The Delhi High Court on November 15 asked the police to lodge first information report (FIR) and prosecute the violators for every inch of encroachment on public land in the city. A Bench of Acting Chief Justice Gita Mittal and Justice C Hari Shankar noted that an experts' panel, set up by it for physical inspection of properties where illegal construction was done, had brought forward several illegalities, including trespass on public land. This three-member experts' panel was set up by the HC in May 16 this year. In its report, the panel said that 30 per cent of the population of Delhi was living in sub-human condition and 10 per cent completely in inhuman conditions due to such construction.

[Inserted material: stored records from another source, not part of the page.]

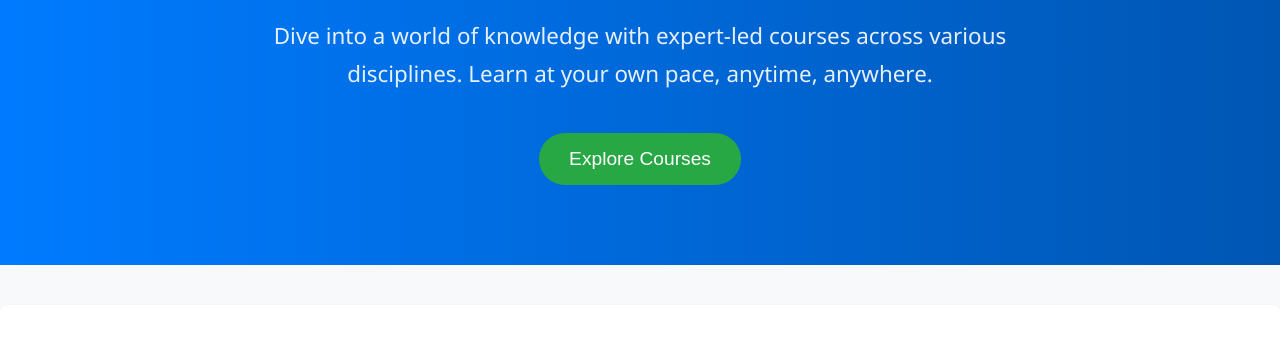
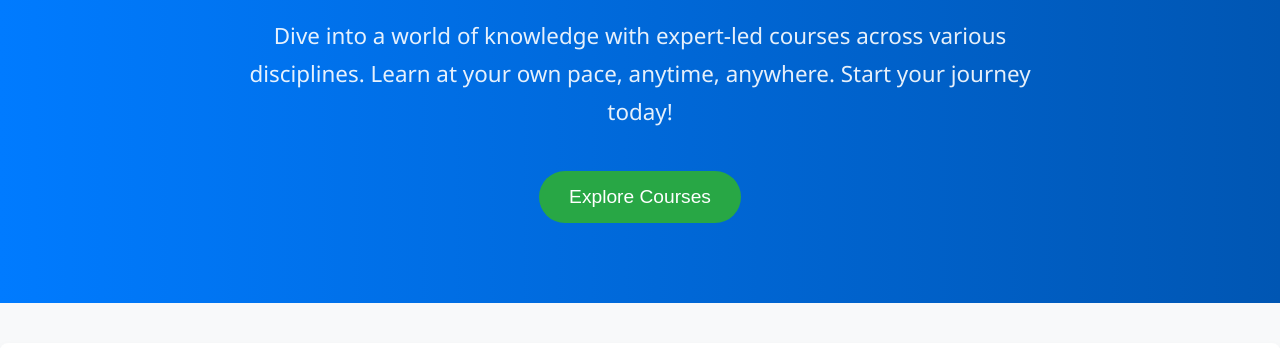
Before and after one commit to L15-16-WS/eduplatform1, a plain HTML site: page index.html in a window 1280 px wide. Shown: the part 452-800 px from the top of the page. Drawn offline with Linux system fonts and the light colour scheme.

Commit message:
Refine homepage content and hero section

```diff
--- a/index.html
+++ b/index.html
@@ -25,7 +25,7 @@
         <section class="hero">
             <div class="container">
                 <h2>Unlock Your Potential with Our Online Courses</h2>
-                <p>Dive into a world of knowledge with expert-led courses across various disciplines. Learn at your own pace, anytime, anywhere.</p>
+                <p>Dive into a world of knowledge with expert-led courses across various disciplines. Learn at your own pace, anytime, anywhere. Start your journey today!</p>
                 <button id="exploreCoursesBtn">Explore Courses</button>
             </div>
         </section>
```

The HC has also directed the Delhi Police Commissioner to find out about the people who funded and carried out these constructions. The Bench also asked authorities to explain what action had been taken against the officials who allowed these illegal constructions to flourish.
The Bench also directed the three municipal corporations to put on their websites the encroachments and deviations made in the site plans of the buildings. It said that details on demolition and sealing orders of properties be filed before the court in one week, and listed the matter for November 24.
The court had earlier said Delhi was being reduced to a slum, thanks to rampant illegal construction. It ordered an inspection of the properties of all the three municipal bodies in the city and sought their original records.
The court was hearing several PILs, alleging presence of illegal constructions in all corners of the national capital. The pleas have also sought to register case against the officials of the corporations who had allegedly allowed such construction despite a demolition order against them.
The panel, in its report, has stated that the building bye-laws and development plans of the national capital are made to ensure builders' interest and not that of the citizens'. The panel expressed concern over the authorities' failure in urban planning to provide for the population influx in the city, and said "population pressure have beaten us hollow and caught the policy makers short of ideas continuously".
With inputs from Housing News